▶ _What is being asked_
In the listing below, locate the lines that hold "class" and copy them.

▶ _The records_
========================================================================
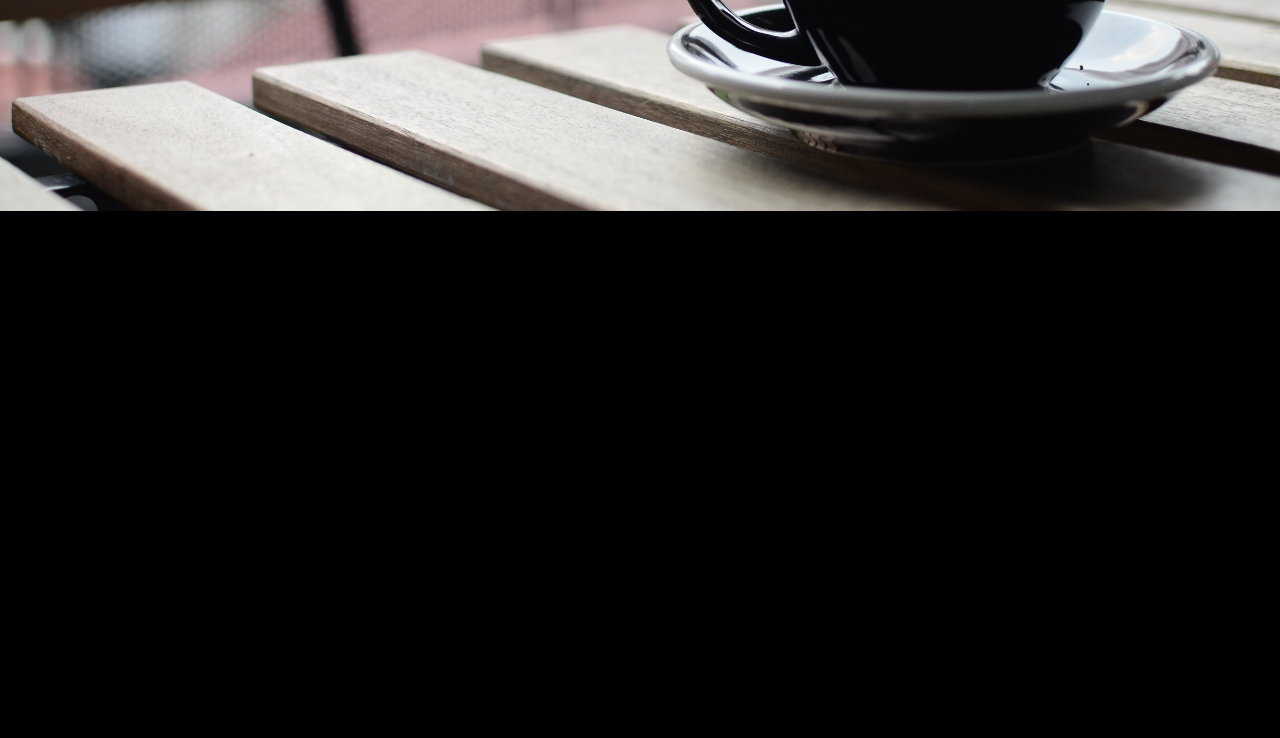
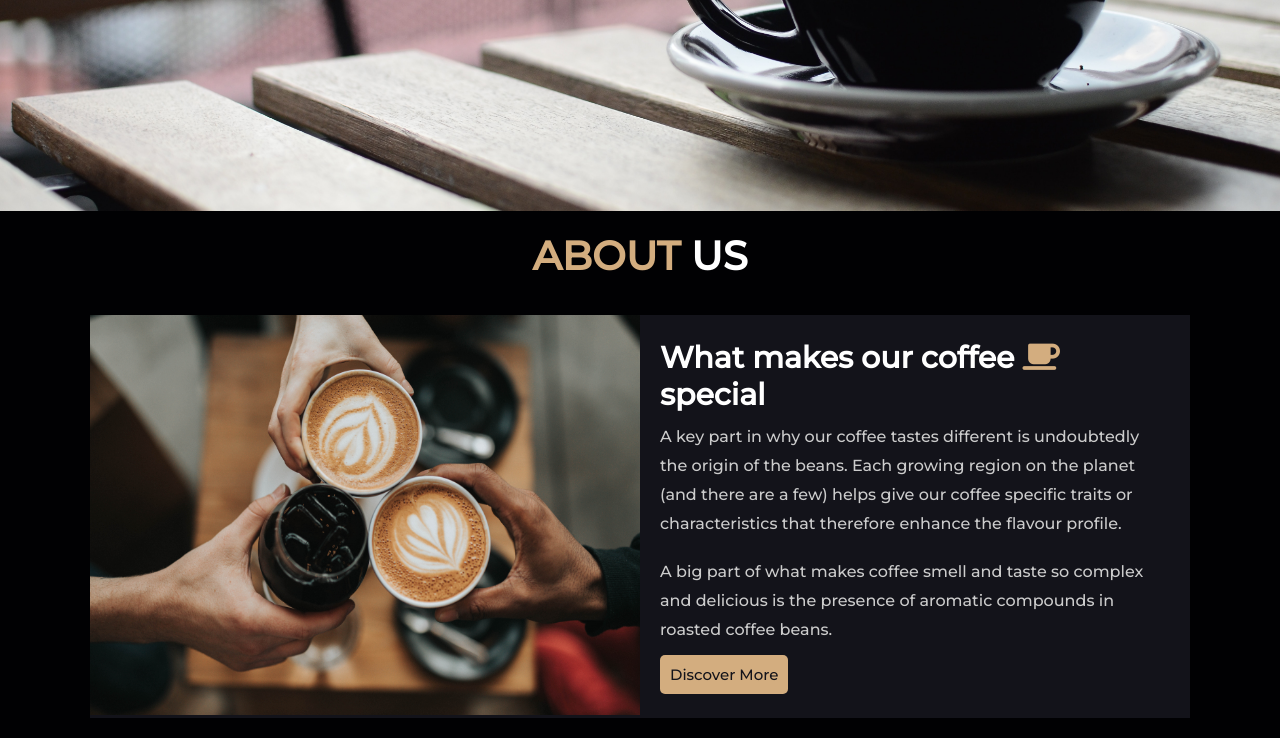
Before and after one commit to Yaswanth1320/web-development, a PHP site: page / in a window 1280 px wide. Shown: the part 589-1327 px from the top of the page. Before the commit the page ends 800 px from the top, so only its background shows below. Run offline with PHP 8.4, Linux system fonts and the light colour scheme.

Commit message:
coffee_about

```diff
--- a/SASS/Cofee Shop/index.html
+++ b/SASS/Cofee Shop/index.html
@@ -90,5 +90,27 @@
     </section>
 
     <!-- home section -->
+
+
+    <!-- About section -->
+
+    <section class="about">
+        <h1 class="about_heading"><span>About </span> Us</h1>
+        <div class="about_row">
+            <div class="about_row_image">
+                <img src="images/about3.jpg" height="400px" width="600px" alt="about">
+            </div>
+            <div class="about_row_content">
+                <h3>What makes our coffee <i class="fa-solid fa-mug-saucer"></i> special</h3>
+                <p>A key part in why our coffee tastes different is undoubtedly the origin of the beans. Each growing region on the planet (and there are a few)
+                    helps give our coffee specific traits or characteristics that therefore enhance the flavour profile.</p>
+                <p>A big part of what makes coffee smell and taste so complex and delicious is the presence of aromatic compounds in roasted coffee beans. </p>
+                <a href="#" class="btn">Discover More</a>
+
+            </div>
+        </div>
+    </section>
+
+    <!-- About section -->
 </body>
 </html>
--- /dev/null
+++ b/SASS/Cofee Shop/styles/_about.scss
@@ -0,0 +1,64 @@
+
+.about{
+
+    &_heading{
+        text-align: center;
+        color: #fff;
+        text-transform: uppercase;
+        font-size: 4rem;
+        padding-bottom: 3.5rem;
+
+        span{
+            color: $main-colour;
+            text-transform: uppercase;
+        }
+    }
+
+    &_row{
+        display: flex;
+        align-items: center;
+        background: $black;
+        flex-wrap: wrap;
+
+        &_image{
+            flex: 1 1 45rem;
+
+            img{
+                width: 100%;
+            }
+        }
+
+        &_content{
+            flex: 1 1 45rem;
+            padding: 2rem;
+
+            h3{
+                font-size: 3rem;
+                color: #fff;
+
+                i{
+                    color: $main-colour;
+                }
+            }
+
+            p{
+                font-size: 1.6rem;
+                color: #ccc;
+                padding: 1rem 0;
+                line-height: 1.8;
+
+            }
+
+            a{
+            font-size: 1.5rem;
+            padding: 1rem;
+            border-radius: 5px;
+            display:inline-block;
+            color: $black;
+            background: $main-colour;
+            transition: all .2s ease-in-out;
+
+            }
+        }
+    }
+}
--- a/SASS/Cofee Shop/styles/_home.scss
+++ b/SASS/Cofee Shop/styles/_home.scss
@@ -20,7 +20,7 @@ section{
     background-position: center;
 
     @include tablet{
-        background-position: left;
+
         justify-content: center;
         text-align: center;
     }
@@ -59,6 +59,12 @@ section{
             display:inline-block;
             color: $black;
             background: $main-colour;
+            transition: all .2s ease-in-out;
+
+            &:hover{
+                background: $black;
+                color: $main-colour;
+            }
         }
     }
 }
--- a/SASS/Cofee Shop/styles/style.css
+++ b/SASS/Cofee Shop/styles/style.css
@@ -174,7 +174,6 @@ section {
 }
 @media screen and (max-width: 991px) {
   .home {
-    background-position: left;
     justify-content: center;
     text-align: center;
   }
@@ -211,6 +210,61 @@ section {
   display: inline-block;
   color: #13131a;
   background: #d3ad7f;
+  transition: all 0.2s ease-in-out;
+}
+.home_content a:hover {
+  background: #13131a;
+  color: #d3ad7f;
+}
+
+.about_heading {
+  text-align: center;
+  color: #fff;
+  text-transform: uppercase;
+  font-size: 4rem;
+  padding-bottom: 3.5rem;
+}
+.about_heading span {
+  color: #d3ad7f;
+  text-transform: uppercase;
+}
+.about_row {
+  display: flex;
+  align-items: center;
+  background: #13131a;
+  flex-wrap: wrap;
+}
+.about_row_image {
+  flex: 1 1 45rem;
+}
+.about_row_image img {
+  width: 100%;
+}
+.about_row_content {
+  flex: 1 1 45rem;
+  padding: 2rem;
+}
+.about_row_content h3 {
+  font-size: 3rem;
+  color: #fff;
+}
+.about_row_content h3 i {
+  color: #d3ad7f;
+}
+.about_row_content p {
+  font-size: 1.6rem;
+  color: #ccc;
+  padding: 1rem 0;
+  line-height: 1.8;
+}
+.about_row_content a {
+  font-size: 1.5rem;
+  padding: 1rem;
+  border-radius: 5px;
+  display: inline-block;
+  color: #13131a;
+  background: #d3ad7f;
+  transition: all 0.2s ease-in-out;
 }
 
 * {
--- a/SASS/Cofee Shop/styles/style.scss
+++ b/SASS/Cofee Shop/styles/style.scss
@@ -4,6 +4,7 @@
 @import "card";
 @import "media-queries";
 @import "home";
+@import "about";
 
 *{
     margin: 0;
```
Also changed, not shown: SASS/Cofee Shop/images/about2.jpg (added), SASS/Cofee Shop/images/about3.jpg (added), 2 other files.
========================================================================
▶ _Response_
+    <section class="about">
+        <h1 class="about_heading"><span>About </span> Us</h1>
+        <div class="about_row">
+            <div class="about_row_image">
+            <div class="about_row_content">
+                <h3>What makes our coffee <i class="fa-solid fa-mug-saucer"></i> special</h3>
+                <a href="#" class="btn">Discover More</a>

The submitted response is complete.